Every day throughout Illinois, and the rest of the country, workers in nearly every field and in a range of working environments are exposed to toxins, such as chemicals and gases, in the workplace. In some cases, this exposure can cause occupational injuries, ranging from an allergic reaction or pulmonary irritation to much more serious, long-term issues, like asbestosis or cancer. This makes it important for employees to know what they could be coming into contact with in their workplaces.
Common workplace toxins
These toxins can be in use themselves, or be present in other solutions and substances that are used for any number of purposes and processes by employees in many occupations. Additionally, toxins can be released as a result of, or in the course of, workers’ regular occupational activities. Some of the most common toxins that may be present in a workplace environment include the following:
Chemicals or materials used in, and released from, construction and manufacturing processes, including asbestos, benzene, lead, manganese, formaldehyde, and silica dust.
Solvents and chemicals used to repair and maintain motor vehicles and other types of equipment, such as antifreeze, gasoline, diesel fuel and oil.
Cleaning supplies and pesticides, as well as nail and hair care products often contain chemicals that can be harmful.
Some medical equipment and processes may use harmful chemicals, including the use of Beryllium in dental work and ethylene oxide in sterilization. There is also the potential for exposure to anesthetic gases, hazardous drugs and radiation in hospitals and other medical offices.
Indoor air can contain illness-causing bacteria, molds, pollens and viruses.
While the risk for toxic exposure can be greater in some occupations than in others, employees in almost any field can be exposed to a toxin of some kind in the workplace.
How to find out about workplace toxins?
In fields or occupations where workers are handling or producing hazardous materials, their employers are, by law, required to provide them with Material Safety Data Sheets. These sheets contain information about the chemicals or other toxins that are present in the workplace. Workers in fields that are not specifically handling hazardous materials can check the labels on cleaning supplies and other solutions they are using. Most products have warning labels if they contain any hazardous chemicals. If there is a possibility of mold, there are test kits that can be purchased and used.
Employees’ rights after toxic exposure
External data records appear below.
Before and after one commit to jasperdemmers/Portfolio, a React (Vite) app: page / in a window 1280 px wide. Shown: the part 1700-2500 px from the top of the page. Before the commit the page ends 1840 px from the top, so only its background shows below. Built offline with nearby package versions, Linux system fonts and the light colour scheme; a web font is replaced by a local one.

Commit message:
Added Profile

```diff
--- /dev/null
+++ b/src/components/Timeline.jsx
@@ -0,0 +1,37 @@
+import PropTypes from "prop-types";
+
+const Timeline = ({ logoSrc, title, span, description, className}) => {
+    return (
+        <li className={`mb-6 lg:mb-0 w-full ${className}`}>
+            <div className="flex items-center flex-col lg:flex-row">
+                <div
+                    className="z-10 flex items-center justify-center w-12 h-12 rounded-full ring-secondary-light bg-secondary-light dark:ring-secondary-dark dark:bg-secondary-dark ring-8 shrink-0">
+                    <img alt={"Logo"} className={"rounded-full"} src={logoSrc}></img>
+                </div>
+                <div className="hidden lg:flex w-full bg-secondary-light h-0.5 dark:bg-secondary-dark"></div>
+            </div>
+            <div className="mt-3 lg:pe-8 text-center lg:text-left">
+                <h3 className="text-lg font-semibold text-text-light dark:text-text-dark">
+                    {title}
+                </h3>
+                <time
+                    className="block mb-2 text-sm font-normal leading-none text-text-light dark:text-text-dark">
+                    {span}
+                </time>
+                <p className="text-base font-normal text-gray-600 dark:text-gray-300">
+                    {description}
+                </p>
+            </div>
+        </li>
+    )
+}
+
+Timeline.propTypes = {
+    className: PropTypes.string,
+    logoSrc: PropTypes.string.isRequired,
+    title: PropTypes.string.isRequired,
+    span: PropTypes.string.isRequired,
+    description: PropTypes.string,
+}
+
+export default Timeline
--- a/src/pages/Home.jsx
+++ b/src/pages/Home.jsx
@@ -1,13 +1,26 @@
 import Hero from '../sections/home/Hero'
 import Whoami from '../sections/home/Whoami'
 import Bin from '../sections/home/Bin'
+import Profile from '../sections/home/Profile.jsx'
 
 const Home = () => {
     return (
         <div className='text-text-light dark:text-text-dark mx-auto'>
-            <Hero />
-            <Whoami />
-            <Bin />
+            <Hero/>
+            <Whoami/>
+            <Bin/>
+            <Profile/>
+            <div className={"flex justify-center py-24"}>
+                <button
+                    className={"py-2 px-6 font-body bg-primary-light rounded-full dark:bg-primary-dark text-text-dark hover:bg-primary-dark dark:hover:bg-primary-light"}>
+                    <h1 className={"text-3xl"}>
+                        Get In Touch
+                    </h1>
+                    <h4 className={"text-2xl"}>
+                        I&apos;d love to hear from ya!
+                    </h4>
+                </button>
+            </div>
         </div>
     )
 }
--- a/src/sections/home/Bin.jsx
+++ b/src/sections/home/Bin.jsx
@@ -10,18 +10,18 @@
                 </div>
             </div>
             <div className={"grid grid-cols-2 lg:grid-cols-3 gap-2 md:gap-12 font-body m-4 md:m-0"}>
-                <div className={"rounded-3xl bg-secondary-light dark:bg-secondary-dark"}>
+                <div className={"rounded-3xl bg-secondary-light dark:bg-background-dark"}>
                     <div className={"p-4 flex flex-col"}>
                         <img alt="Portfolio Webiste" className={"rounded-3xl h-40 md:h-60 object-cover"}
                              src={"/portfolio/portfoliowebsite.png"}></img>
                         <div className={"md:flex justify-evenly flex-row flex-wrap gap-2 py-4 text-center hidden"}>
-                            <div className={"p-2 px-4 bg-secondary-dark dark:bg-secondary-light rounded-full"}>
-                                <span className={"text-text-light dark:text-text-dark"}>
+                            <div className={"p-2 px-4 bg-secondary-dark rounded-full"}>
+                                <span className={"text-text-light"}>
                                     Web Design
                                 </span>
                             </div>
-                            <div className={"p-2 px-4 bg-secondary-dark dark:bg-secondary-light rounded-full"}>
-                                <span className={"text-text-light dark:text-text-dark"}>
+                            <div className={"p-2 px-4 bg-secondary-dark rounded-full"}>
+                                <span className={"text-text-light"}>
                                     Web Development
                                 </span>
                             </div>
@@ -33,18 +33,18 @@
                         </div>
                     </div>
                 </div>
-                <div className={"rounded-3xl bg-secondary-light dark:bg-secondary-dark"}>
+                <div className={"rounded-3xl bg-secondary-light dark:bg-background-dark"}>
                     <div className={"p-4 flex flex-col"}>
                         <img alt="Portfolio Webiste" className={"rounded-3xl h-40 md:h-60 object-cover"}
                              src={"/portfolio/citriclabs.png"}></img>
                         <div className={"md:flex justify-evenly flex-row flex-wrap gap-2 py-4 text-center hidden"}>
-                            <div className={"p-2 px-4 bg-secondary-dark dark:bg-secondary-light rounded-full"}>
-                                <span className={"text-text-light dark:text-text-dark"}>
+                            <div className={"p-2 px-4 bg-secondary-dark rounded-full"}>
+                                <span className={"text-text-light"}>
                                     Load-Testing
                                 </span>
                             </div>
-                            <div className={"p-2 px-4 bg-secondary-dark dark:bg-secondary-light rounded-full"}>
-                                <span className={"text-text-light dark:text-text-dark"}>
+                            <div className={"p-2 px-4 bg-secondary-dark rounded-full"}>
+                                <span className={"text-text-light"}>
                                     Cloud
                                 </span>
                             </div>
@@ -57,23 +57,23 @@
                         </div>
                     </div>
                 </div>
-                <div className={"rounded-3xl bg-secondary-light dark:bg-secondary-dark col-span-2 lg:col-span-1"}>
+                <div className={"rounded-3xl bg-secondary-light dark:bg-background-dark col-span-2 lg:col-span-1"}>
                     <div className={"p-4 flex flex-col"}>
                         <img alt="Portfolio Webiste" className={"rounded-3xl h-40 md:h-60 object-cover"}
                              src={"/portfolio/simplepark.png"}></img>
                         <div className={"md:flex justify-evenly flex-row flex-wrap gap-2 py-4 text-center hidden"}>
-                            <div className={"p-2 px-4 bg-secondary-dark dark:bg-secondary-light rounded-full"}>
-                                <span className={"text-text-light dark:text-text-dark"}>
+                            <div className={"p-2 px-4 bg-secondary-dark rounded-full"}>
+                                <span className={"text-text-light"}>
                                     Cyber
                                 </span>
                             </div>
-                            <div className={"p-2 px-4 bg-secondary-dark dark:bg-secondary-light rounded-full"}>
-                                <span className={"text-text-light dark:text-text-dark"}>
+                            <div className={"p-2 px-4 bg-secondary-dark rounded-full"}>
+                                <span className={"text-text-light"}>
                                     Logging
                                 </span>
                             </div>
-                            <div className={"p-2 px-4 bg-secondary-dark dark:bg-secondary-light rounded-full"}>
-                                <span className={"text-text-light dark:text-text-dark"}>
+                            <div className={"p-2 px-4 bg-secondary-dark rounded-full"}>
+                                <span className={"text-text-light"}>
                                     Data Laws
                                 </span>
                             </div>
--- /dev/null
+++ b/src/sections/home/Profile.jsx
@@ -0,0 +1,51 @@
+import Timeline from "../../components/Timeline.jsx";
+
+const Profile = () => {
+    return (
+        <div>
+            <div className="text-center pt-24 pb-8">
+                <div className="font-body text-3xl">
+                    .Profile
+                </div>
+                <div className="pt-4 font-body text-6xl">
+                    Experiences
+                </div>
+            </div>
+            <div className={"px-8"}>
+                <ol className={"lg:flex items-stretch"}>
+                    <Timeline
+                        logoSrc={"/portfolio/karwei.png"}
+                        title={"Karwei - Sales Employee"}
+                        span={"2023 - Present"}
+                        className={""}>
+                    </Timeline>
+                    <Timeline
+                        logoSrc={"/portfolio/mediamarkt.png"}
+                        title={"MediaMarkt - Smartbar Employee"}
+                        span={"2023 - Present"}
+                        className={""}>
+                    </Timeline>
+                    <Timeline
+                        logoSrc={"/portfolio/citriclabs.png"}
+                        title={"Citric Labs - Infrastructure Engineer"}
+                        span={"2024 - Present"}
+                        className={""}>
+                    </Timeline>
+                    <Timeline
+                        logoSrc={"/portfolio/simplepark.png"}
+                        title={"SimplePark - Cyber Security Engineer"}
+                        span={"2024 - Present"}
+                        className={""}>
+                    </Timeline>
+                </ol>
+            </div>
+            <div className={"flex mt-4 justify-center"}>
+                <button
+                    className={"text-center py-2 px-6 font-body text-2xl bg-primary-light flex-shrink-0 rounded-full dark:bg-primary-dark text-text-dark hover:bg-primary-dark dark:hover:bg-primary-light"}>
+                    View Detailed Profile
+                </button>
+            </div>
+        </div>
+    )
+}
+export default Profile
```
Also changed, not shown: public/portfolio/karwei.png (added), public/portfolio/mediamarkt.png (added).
Like employees who suffer other work-related injuries and illnesses in Illinois, those who develop conditions resultant from exposure to workplace toxins may also be eligible for workers’ compensation benefits. This includes coverage of medical expenses, disability payments and any costs for long-term care.